How Christmas time can be a hangover for employers

This time of year can lead to risky behaviour and even workplace fatalities. Here’s how staff can be safe this Christmas

How Christmas time can be a hangover for employers

One in four workplace fatalities over the past decade occurred in the lead up to Christmas, according to WorkSafe Victoria.
Christmas time is supposed to be a fun occasion, but it also presents a number of risks associated with mixing alcohol and office antics.
It comes down to the fact that end of year fatigue, rushing tasks to go on holidays and increased alcohol consumption can all lead to an increase in workplace related accidents and incidents. 
“The end of year celebration is an opportunity to let off some steam, and while this should be encouraged to a certain extent, unfortunately it often doesn’t take much for things to get out of hand,” warned Frank Ribuot, CEO of Randstad Australia & New Zealand.
“Everyone loosens up after a few drinks and this can lead to all sorts of risky behaviour, from falling down stairs, to telling your boss what you really think of them, to engaging in gossip that divulges confidential company information.”
Organisations must undertake a risk assessment ahead of planning workplace events and to set out guidelines of appropriate behaviour ahead of the event, Ribuot added.
He also reminded employees to be mindful that while the Christmas party is a social event, you are still mixing in a professional setting.
“While you don’t want to take the fun out of these occasions, risk management is not an easy process and there are legitimate concerns surrounding events such as Christmas parties, which require research and planning,” he explained.
Damian Dean, Director of WHS and risk management at Randstad, added “Employers have a duty so far as reasonably practicable to ensure the safety of employees.”
“Should an incident occur at the end of year function, the circumstances would need to be assessed as to whether any resulting injury (physical or psychological) is compensable.
“The best protection is to clearly articulate behavioural standards and ensure the responsible service of alcohol.”   
Randstad’s WHS & Risk Management recommends the following for all end of year workplace celebrations:

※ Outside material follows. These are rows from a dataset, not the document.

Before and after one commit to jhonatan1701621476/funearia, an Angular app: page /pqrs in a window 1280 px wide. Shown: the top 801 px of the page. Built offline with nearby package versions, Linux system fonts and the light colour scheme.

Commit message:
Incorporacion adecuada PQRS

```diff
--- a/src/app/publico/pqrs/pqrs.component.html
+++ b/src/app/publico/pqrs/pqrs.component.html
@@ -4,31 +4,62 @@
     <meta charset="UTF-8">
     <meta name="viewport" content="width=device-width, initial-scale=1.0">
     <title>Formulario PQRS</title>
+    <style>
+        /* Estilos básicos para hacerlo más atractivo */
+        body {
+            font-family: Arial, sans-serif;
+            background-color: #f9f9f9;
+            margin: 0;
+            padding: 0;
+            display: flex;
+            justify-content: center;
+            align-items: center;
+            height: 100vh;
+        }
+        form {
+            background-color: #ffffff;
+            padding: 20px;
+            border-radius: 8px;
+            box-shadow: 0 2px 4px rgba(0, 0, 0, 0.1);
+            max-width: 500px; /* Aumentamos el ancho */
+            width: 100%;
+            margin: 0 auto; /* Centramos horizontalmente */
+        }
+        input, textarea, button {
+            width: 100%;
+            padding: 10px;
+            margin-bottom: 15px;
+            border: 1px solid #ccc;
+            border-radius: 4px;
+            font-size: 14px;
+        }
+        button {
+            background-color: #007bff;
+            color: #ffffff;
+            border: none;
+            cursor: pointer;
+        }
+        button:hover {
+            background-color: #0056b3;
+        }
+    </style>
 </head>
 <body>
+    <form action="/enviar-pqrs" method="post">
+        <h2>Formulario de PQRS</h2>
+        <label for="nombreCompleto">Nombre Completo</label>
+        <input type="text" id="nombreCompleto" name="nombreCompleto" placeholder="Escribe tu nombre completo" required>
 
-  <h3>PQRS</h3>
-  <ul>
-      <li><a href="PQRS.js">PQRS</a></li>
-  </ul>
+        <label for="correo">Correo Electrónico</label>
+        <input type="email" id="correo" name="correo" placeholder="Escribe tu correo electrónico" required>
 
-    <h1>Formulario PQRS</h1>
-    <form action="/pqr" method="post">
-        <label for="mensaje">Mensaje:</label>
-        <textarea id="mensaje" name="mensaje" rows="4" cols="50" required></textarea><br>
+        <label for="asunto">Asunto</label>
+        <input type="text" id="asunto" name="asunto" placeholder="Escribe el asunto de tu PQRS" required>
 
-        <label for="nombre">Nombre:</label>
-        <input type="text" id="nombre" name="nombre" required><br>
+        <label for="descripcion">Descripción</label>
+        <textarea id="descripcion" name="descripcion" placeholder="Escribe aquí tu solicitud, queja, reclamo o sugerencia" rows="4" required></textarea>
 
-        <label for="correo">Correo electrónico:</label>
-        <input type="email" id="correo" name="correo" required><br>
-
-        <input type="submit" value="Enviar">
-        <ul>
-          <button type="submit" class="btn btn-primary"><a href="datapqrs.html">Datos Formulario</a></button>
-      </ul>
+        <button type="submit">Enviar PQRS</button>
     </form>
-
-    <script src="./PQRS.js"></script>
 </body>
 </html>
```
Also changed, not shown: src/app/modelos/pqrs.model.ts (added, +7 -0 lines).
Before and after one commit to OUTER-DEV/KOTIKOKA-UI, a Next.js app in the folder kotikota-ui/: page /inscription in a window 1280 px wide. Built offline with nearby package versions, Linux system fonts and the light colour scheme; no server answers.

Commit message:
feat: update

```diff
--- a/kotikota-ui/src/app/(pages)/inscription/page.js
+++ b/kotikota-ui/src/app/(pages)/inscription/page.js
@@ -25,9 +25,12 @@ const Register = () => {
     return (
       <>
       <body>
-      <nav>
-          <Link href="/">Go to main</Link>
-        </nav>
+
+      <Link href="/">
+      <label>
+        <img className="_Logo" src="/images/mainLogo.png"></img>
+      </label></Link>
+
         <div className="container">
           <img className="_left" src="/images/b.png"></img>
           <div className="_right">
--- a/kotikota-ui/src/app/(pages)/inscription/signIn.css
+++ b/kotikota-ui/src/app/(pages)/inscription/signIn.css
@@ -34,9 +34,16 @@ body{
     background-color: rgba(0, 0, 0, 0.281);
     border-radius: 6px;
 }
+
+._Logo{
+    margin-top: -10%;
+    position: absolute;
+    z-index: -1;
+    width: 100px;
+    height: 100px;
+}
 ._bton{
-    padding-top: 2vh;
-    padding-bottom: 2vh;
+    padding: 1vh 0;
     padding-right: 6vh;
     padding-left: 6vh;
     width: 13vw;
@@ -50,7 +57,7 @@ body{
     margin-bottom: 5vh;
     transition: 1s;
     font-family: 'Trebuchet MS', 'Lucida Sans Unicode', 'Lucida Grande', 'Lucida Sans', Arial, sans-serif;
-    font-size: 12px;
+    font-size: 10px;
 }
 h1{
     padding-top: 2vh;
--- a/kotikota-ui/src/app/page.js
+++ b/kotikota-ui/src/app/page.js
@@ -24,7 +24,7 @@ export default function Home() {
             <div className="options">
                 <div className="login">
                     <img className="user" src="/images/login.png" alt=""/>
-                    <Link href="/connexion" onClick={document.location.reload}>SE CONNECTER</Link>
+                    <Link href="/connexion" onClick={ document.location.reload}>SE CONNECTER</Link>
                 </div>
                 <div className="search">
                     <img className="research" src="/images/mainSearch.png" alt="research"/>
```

  1.     Staff behaviour: communicate the expected code of conduct; remind staff of your organisation’s official policies on code of conduct and harassment and grievance procedures
  2.     Alcohol and drugs: ensure your business has a Drug and Alcohol policy which clearly sets out expectations and consequences. Remind staff to drink responsibly and to be respectful to others.
  3.     Logistics: remind everyone not to drink if they are driving, to carpool with friends and to make their own arrangements to travel home safely.
  4.     Contacts: ensure staff are aware of the procedure should they need help during or after the event. Provide key contacts in case of emergency.
  5.     Venue: ensure the venue for the function has been risk assessed to identify any issues prior, these should be addressed and where possible mitigated to ensure safety.



Recent articles & video

'The cost of not having diversity is very high'

Do Gen Zs need more praise than older employees?

Can a worker ‘unsure of employment period’ ask for dismissal relief?

Do you still need a contract if you hired a ‘close friend’?

Most Read Articles

CBA mandates office return by mid-July

BHP draws flak for 'unfounded' claims about Same Job, Same Pay policy

How to reward employees when pay rises aren’t an option